### TASK STATEMENT
Lines where the string "html" appears are to be copied from the entries below.

** Opening INPUT block **

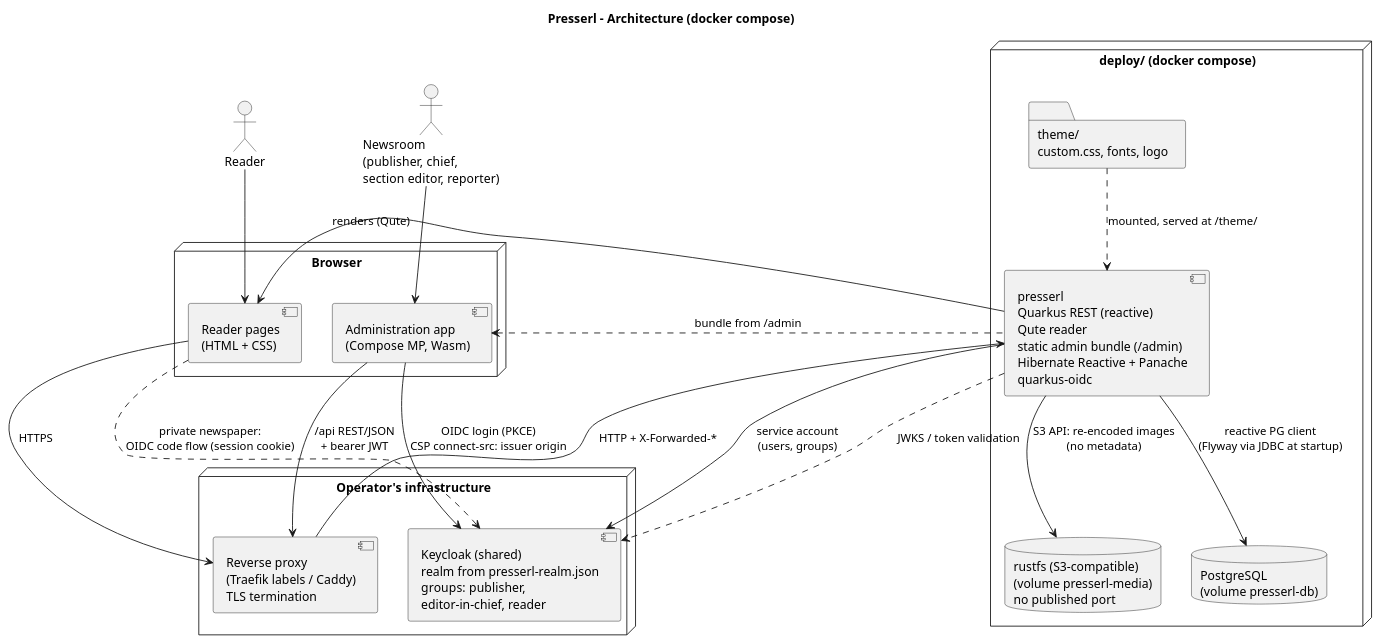
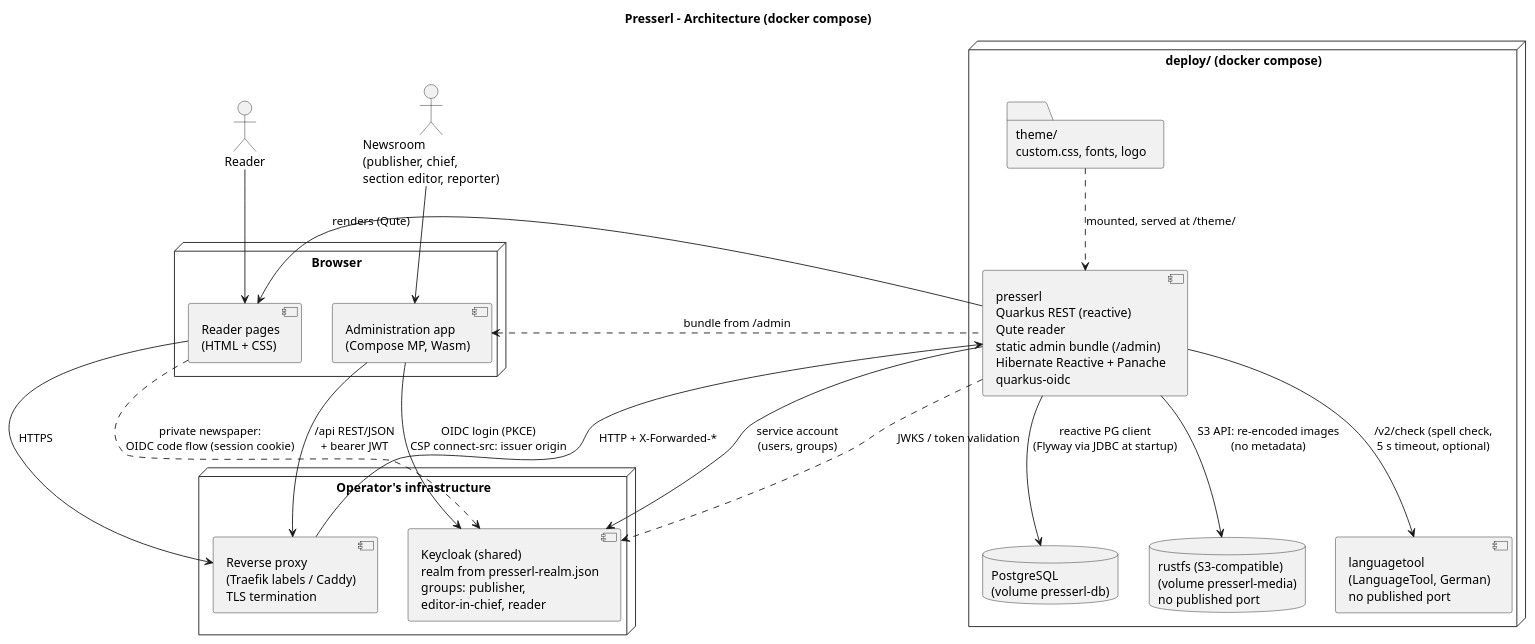
One commit to UnterrainerInformatik/presserl changed the diagram in docs/diagrams/architecture.puml. Above: the diagram before and after it, drawn with PlantUML. The commit also changed 49 other files, not shown here.

First line of the commit message:
feat: German spell check in the admin app (german-spell-check)

```diff
--- a/docs/diagrams/architecture.puml
+++ b/docs/diagrams/architecture.puml
@@ -1,37 +1,39 @@
 @startuml architecture
 title Presserl – Architecture (docker compose)
 skinparam shadowing false
 skinparam defaultFontName Sans-Serif
 
 actor "Reader" as reader
 actor "Newsroom\n(publisher, chief,\nsection editor, reporter)" as newsroom
 node "Browser" {
   component "Reader pages\n(HTML + CSS)" as html
   component "Administration app\n(Compose MP, Wasm)" as admin
 }
 node "Operator's infrastructure" {
   component "Reverse proxy\n(Traefik labels / Caddy)\nTLS termination" as proxy
   component "Keycloak (shared)\nrealm from presserl-realm.json\ngroups: publisher,\neditor-in-chief, reader" as kc
 }
 node "deploy/ (docker compose)" {
   component "presserl\nQuarkus REST (reactive)\nQute reader\nstatic admin bundle (/admin)\nHibernate Reactive + Panache\nquarkus-oidc" as srv
   folder "theme/\ncustom.css, fonts, logo" as theme
   database "PostgreSQL\n(volume presserl-db)" as db
   database "rustfs (S3-compatible)\n(volume presserl-media)\nno published port" as media
+  component "languagetool\n(LanguageTool, German)\nno published port" as lt
 }
 
 reader --> html
 newsroom --> admin
 html --> proxy : HTTPS
 admin --> proxy : /api REST/JSON\n+ bearer JWT
 proxy --> srv : HTTP + X-Forwarded-*
 srv --> html : renders (Qute)
 admin <.. srv : bundle from /admin
 theme ..> srv : mounted, served at /theme/
 html ..> kc : private newspaper:\nOIDC code flow (session cookie)
 admin --> kc : OIDC login (PKCE)\nCSP connect-src: issuer origin
 srv --> kc : service account\n(users, groups)
 srv ..> kc : JWKS / token validation
 srv --> db : reactive PG client\n(Flyway via JDBC at startup)
 srv --> media : S3 API: re-encoded images\n(no metadata)
+srv --> lt : /v2/check (spell check,\n5 s timeout, optional)
 @enduml
```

** Closing INPUT block **

### RESPONSE
   component "Reader pages\n(HTML + CSS)" as html
 reader --> html
 html --> proxy : HTTPS
 srv --> html : renders (Qute)
 html ..> kc : private newspaper:\nOIDC code flow (session cookie)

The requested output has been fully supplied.